(Provided entries):
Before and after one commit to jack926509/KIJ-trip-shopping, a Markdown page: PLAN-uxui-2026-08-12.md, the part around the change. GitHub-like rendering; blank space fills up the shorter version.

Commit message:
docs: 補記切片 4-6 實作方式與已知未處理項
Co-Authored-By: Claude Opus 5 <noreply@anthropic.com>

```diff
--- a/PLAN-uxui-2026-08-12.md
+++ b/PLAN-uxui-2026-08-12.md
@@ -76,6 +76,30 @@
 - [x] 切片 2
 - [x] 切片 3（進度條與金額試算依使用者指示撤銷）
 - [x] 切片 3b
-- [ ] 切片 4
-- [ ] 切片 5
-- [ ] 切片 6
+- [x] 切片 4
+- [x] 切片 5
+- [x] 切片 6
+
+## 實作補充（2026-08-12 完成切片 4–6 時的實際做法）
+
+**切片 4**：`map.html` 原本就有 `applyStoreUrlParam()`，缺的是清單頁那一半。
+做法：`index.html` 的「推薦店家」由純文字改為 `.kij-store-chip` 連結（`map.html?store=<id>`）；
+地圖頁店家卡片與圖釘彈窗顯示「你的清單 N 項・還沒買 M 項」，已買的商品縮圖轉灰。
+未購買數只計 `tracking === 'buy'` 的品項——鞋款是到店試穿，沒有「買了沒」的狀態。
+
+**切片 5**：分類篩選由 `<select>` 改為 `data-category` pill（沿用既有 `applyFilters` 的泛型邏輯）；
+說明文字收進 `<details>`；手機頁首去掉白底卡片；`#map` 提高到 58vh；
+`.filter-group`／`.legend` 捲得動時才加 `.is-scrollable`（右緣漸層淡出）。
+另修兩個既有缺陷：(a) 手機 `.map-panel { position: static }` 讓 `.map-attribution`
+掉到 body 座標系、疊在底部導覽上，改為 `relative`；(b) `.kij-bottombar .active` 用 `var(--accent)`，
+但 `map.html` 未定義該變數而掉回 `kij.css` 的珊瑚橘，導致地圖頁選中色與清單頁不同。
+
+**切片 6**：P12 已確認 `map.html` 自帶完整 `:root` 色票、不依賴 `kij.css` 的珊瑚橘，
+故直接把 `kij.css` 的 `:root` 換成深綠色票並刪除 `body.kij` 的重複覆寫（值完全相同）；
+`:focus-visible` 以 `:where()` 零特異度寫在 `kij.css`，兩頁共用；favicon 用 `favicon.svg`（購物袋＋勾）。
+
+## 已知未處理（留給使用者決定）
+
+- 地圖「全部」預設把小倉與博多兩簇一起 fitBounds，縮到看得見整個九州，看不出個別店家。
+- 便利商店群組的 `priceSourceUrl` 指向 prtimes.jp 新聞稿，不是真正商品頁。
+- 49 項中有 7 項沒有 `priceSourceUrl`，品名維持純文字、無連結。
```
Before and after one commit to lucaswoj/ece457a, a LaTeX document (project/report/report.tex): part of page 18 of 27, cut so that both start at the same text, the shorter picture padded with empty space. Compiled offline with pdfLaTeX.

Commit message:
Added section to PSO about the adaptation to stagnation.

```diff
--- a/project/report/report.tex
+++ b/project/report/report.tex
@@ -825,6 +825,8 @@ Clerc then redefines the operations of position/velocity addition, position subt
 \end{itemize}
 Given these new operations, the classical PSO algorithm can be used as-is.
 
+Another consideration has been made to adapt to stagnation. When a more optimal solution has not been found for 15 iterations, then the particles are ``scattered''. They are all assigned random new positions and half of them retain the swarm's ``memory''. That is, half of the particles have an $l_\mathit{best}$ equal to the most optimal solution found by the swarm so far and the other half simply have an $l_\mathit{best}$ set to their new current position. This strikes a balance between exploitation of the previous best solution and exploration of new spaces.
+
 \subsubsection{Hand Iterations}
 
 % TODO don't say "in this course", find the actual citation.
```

(Exercise brief):
The answer is all of the material, given again exactly.

(Exercise response):
Before and after one commit to jack926509/KIJ-trip-shopping, a Markdown page: PLAN-uxui-2026-08-12.md, the part around the change. GitHub-like rendering; blank space fills up the shorter version.

Commit message:
docs: 補記切片 4-6 實作方式與已知未處理項
Co-Authored-By: Claude Opus 5 <noreply@anthropic.com>

```diff
--- a/PLAN-uxui-2026-08-12.md
+++ b/PLAN-uxui-2026-08-12.md
@@ -76,6 +76,30 @@
 - [x] 切片 2
 - [x] 切片 3（進度條與金額試算依使用者指示撤銷）
 - [x] 切片 3b
-- [ ] 切片 4
-- [ ] 切片 5
-- [ ] 切片 6
+- [x] 切片 4
+- [x] 切片 5
+- [x] 切片 6
+
+## 實作補充（2026-08-12 完成切片 4–6 時的實際做法）
+
+**切片 4**：`map.html` 原本就有 `applyStoreUrlParam()`，缺的是清單頁那一半。
+做法：`index.html` 的「推薦店家」由純文字改為 `.kij-store-chip` 連結（`map.html?store=<id>`）；
+地圖頁店家卡片與圖釘彈窗顯示「你的清單 N 項・還沒買 M 項」，已買的商品縮圖轉灰。
+未購買數只計 `tracking === 'buy'` 的品項——鞋款是到店試穿，沒有「買了沒」的狀態。
+
+**切片 5**：分類篩選由 `<select>` 改為 `data-category` pill（沿用既有 `applyFilters` 的泛型邏輯）；
+說明文字收進 `<details>`；手機頁首去掉白底卡片；`#map` 提高到 58vh；
+`.filter-group`／`.legend` 捲得動時才加 `.is-scrollable`（右緣漸層淡出）。
+另修兩個既有缺陷：(a) 手機 `.map-panel { position: static }` 讓 `.map-attribution`
+掉到 body 座標系、疊在底部導覽上，改為 `relative`；(b) `.kij-bottombar .active` 用 `var(--accent)`，
+但 `map.html` 未定義該變數而掉回 `kij.css` 的珊瑚橘，導致地圖頁選中色與清單頁不同。
+
+**切片 6**：P12 已確認 `map.html` 自帶完整 `:root` 色票、不依賴 `kij.css` 的珊瑚橘，
+故直接把 `kij.css` 的 `:root` 換成深綠色票並刪除 `body.kij` 的重複覆寫（值完全相同）；
+`:focus-visible` 以 `:where()` 零特異度寫在 `kij.css`，兩頁共用；favicon 用 `favicon.svg`（購物袋＋勾）。
+
+## 已知未處理（留給使用者決定）
+
+- 地圖「全部」預設把小倉與博多兩簇一起 fitBounds，縮到看得見整個九州，看不出個別店家。
+- 便利商店群組的 `priceSourceUrl` 指向 prtimes.jp 新聞稿，不是真正商品頁。
+- 49 項中有 7 項沒有 `priceSourceUrl`，品名維持純文字、無連結。
```
Before and after one commit to lucaswoj/ece457a, a LaTeX document (project/report/report.tex): part of page 18 of 27, cut so that both start at the same text, the shorter picture padded with empty space. Compiled offline with pdfLaTeX.

Commit message:
Added section to PSO about the adaptation to stagnation.

```diff
--- a/project/report/report.tex
+++ b/project/report/report.tex
@@ -825,6 +825,8 @@ Clerc then redefines the operations of position/velocity addition, position subt
 \end{itemize}
 Given these new operations, the classical PSO algorithm can be used as-is.
 
+Another consideration has been made to adapt to stagnation. When a more optimal solution has not been found for 15 iterations, then the particles are ``scattered''. They are all assigned random new positions and half of them retain the swarm's ``memory''. That is, half of the particles have an $l_\mathit{best}$ equal to the most optimal solution found by the swarm so far and the other half simply have an $l_\mathit{best}$ set to their new current position. This strikes a balance between exploitation of the previous best solution and exploration of new spaces.
+
 \subsubsection{Hand Iterations}
 
 % TODO don't say "in this course", find the actual citation.
```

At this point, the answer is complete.